___ Exercise materials

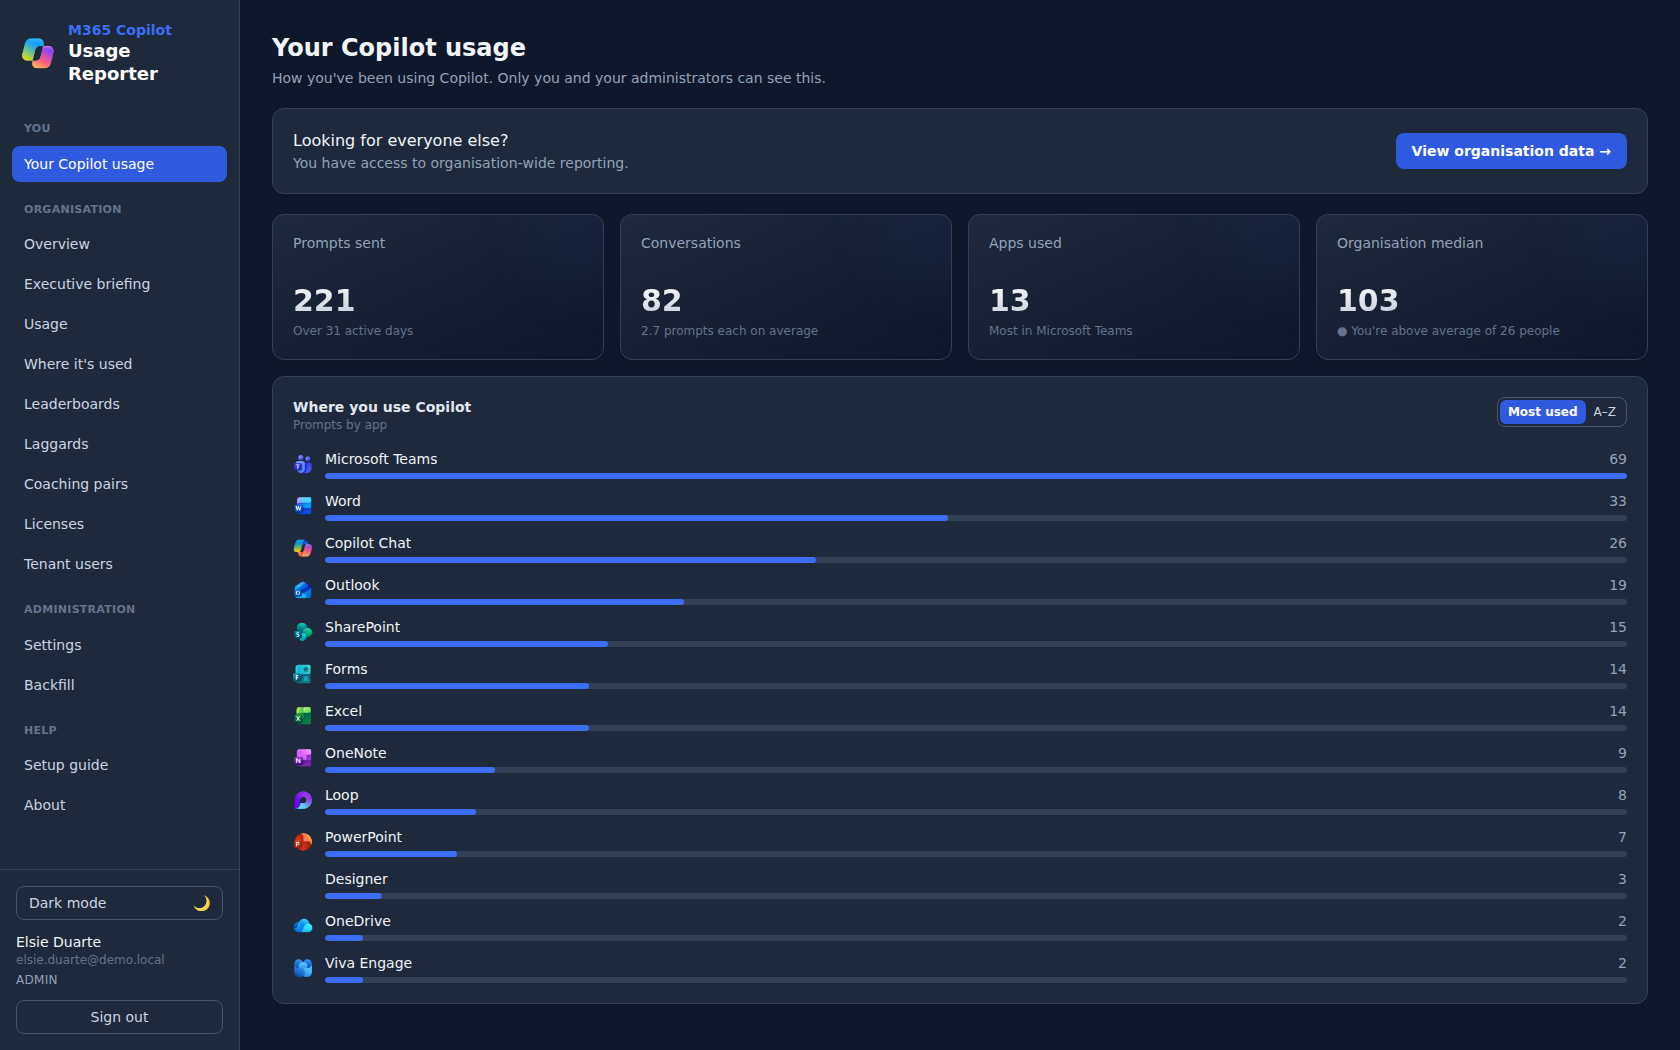
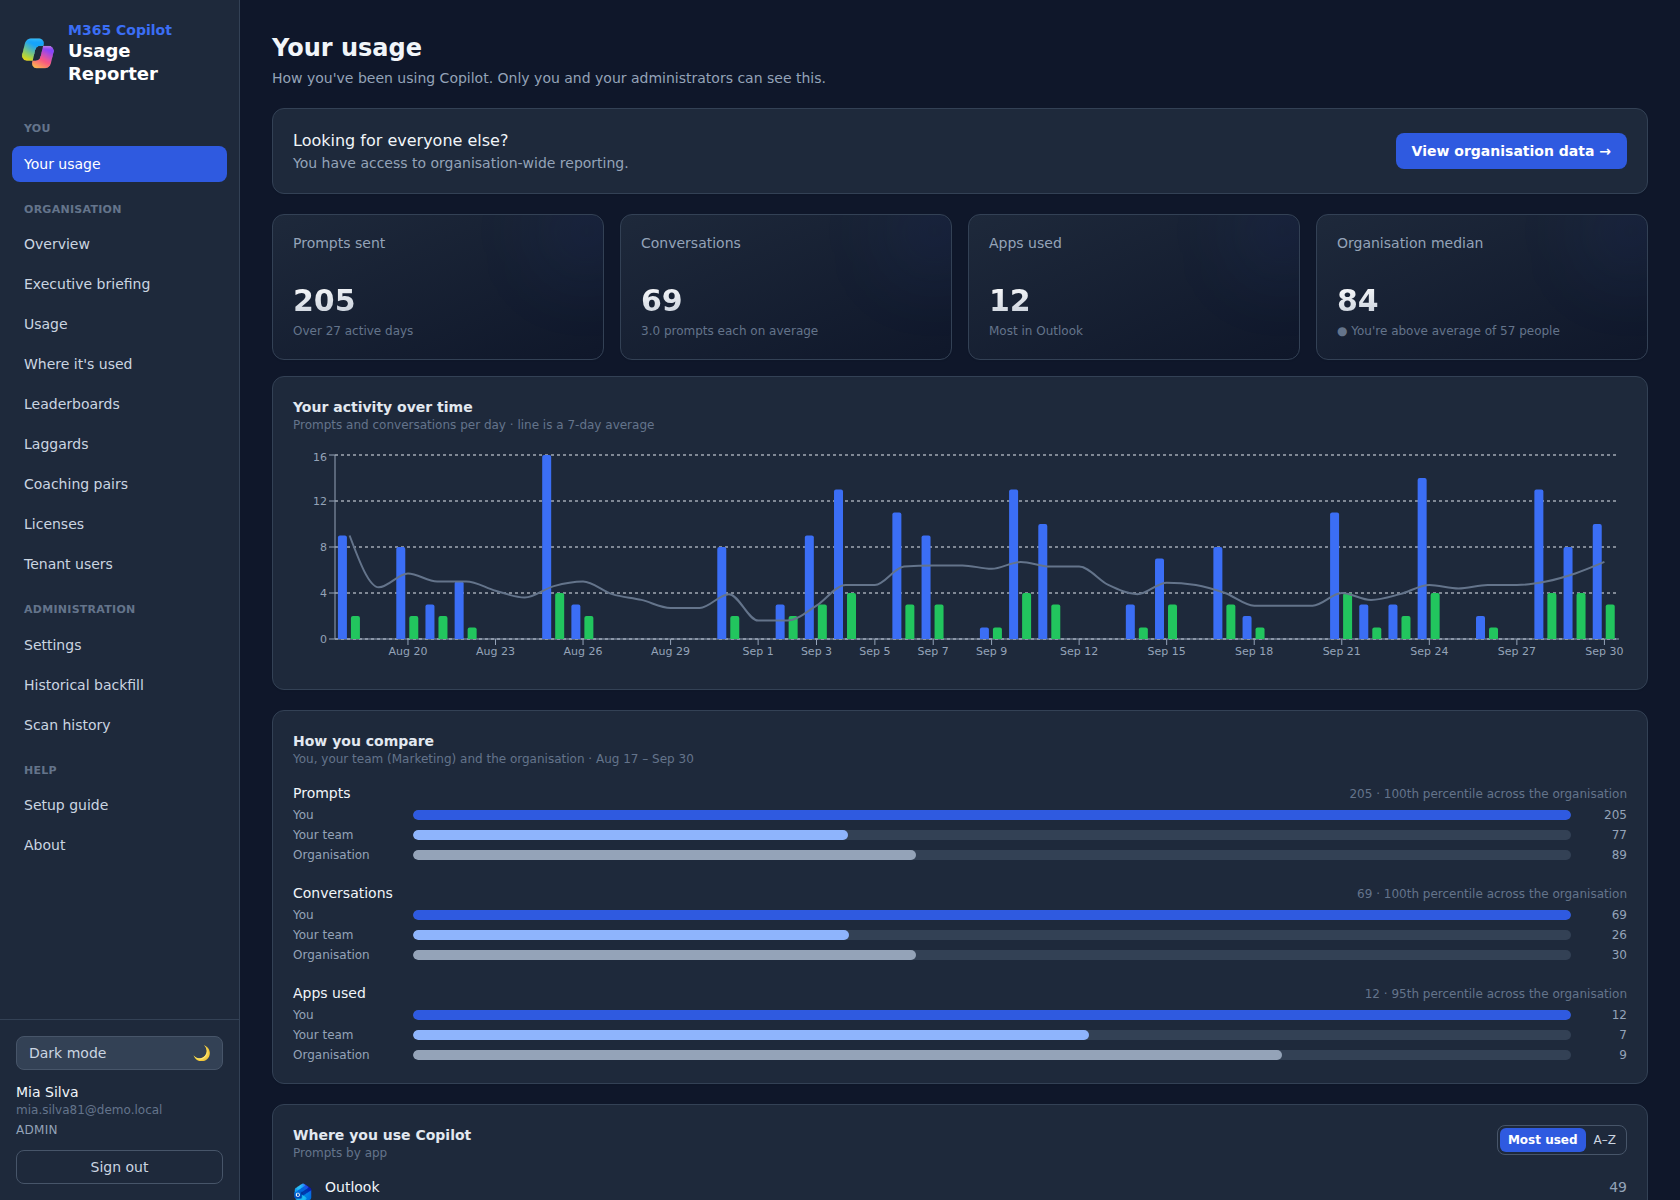
Refresh the screenshots for the pages this pass added and rebuilt
Your usage (renamed from 'Your Copilot usage') gains the daily activity
timeline and the you/team/organisation comparison; Scan history is new and gets
its own section, since the run log had no entry in the README at all.

Captured from throwaway local stacks on HA-IC9 running the published images —
byte-identical digests to what is deployed, checked rather than assumed — with
seeded demo data and no tenant credentials configured anywhere, so no Graph
call was possible and no real tenant or deployment was touched. 1680x1200,
light and dark, per docs/screenshots/README.md.

Worth recording, because it nearly shipped the wrong pictures: the host had a
cached :latest from earlier in the day, and a plain compose up reused it rather
than pulling. Three of the four rigs came up on the previous build, which is
only visible in details like a percentile reading "38th percentile" where the
shipped code shows a band. Caught by diffing each rig's image digest against
the running production container; the shots here are from a forced re-pull.

diff --git a/README.md b/README.md
@@ -47,12 +47,26 @@ matched by hand. Every column filters.
 
 ![Tenant users](docs/screenshots/tenant-users.png)
 
-### Your Copilot usage
+### Your usage
 
 What each person sees of their own activity: how much they have used Copilot, how that compares
 with the organisation median, and which apps they use it in.
 
-![Your Copilot usage](docs/screenshots/personal.png)
+![Your usage](docs/screenshots/personal.png)
+
+### Scan history
+
+Every collection this report has run, newest first, under **Administration** —
+what kind it was, when it started, how long it took, what it wrote, and whether
+it succeeded, with a failed run showing its error. Status is a shape plus a word
+(● Succeeded · ◐ In progress · ○ Failed), never colour alone, and a kind the app
+does not recognise is shown as itself rather than filtered out: a run that
+happened and is not listed is worse than one labelled awkwardly.
+
+This is what `job_runs` has recorded since the first release and nothing ever
+displayed.
+
+![Scan history](docs/screenshots/scan-history.png)
 
 ### Settings
 
@@ -67,7 +81,8 @@ Every page supports a light and dark theme.
 
 ![Overview in dark mode](docs/screenshots/overview-dark.png)
 
-![Your Copilot usage in dark mode](docs/screenshots/personal-dark.png)
+![Your usage in dark mode](docs/screenshots/personal-dark.png)
+![Scan history in dark mode](docs/screenshots/scan-history-dark.png)
 
 > These are desktop dashboards. They are built for a laptop or monitor, not a phone.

______

Directions
Aside from the pictures, copy all of the entries exactly.

Response
Refresh the screenshots for the pages this pass added and rebuilt
Your usage (renamed from 'Your Copilot usage') gains the daily activity
timeline and the you/team/organisation comparison; Scan history is new and gets
its own section, since the run log had no entry in the README at all.

Captured from throwaway local stacks on HA-IC9 running the published images —
byte-identical digests to what is deployed, checked rather than assumed — with
seeded demo data and no tenant credentials configured anywhere, so no Graph
call was possible and no real tenant or deployment was touched. 1680x1200,
light and dark, per docs/screenshots/README.md.

Worth recording, because it nearly shipped the wrong pictures: the host had a
cached :latest from earlier in the day, and a plain compose up reused it rather
than pulling. Three of the four rigs came up on the previous build, which is
only visible in details like a percentile reading "38th percentile" where the
shipped code shows a band. Caught by diffing each rig's image digest against
the running production container; the shots here are from a forced re-pull.

diff --git a/README.md b/README.md
@@ -47,12 +47,26 @@ matched by hand. Every column filters.
 
 ![Tenant users](docs/screenshots/tenant-users.png)
 
-### Your Copilot usage
+### Your usage
 
 What each person sees of their own activity: how much they have used Copilot, how that compares
 with the organisation median, and which apps they use it in.
 
-![Your Copilot usage](docs/screenshots/personal.png)
+![Your usage](docs/screenshots/personal.png)
+
+### Scan history
+
+Every collection this report has run, newest first, under **Administration** —
+what kind it was, when it started, how long it took, what it wrote, and whether
+it succeeded, with a failed run showing its error. Status is a shape plus a word
+(● Succeeded · ◐ In progress · ○ Failed), never colour alone, and a kind the app
+does not recognise is shown as itself rather than filtered out: a run that
+happened and is not listed is worse than one labelled awkwardly.
+
+This is what `job_runs` has recorded since the first release and nothing ever
+displayed.
+
+![Scan history](docs/screenshots/scan-history.png)
 
 ### Settings
 
@@ -67,7 +81,8 @@ Every page supports a light and dark theme.
 
 ![Overview in dark mode](docs/screenshots/overview-dark.png)
 
-![Your Copilot usage in dark mode](docs/screenshots/personal-dark.png)
+![Your usage in dark mode](docs/screenshots/personal-dark.png)
+![Scan history in dark mode](docs/screenshots/scan-history-dark.png)
 
 > These are desktop dashboards. They are built for a laptop or monitor, not a phone.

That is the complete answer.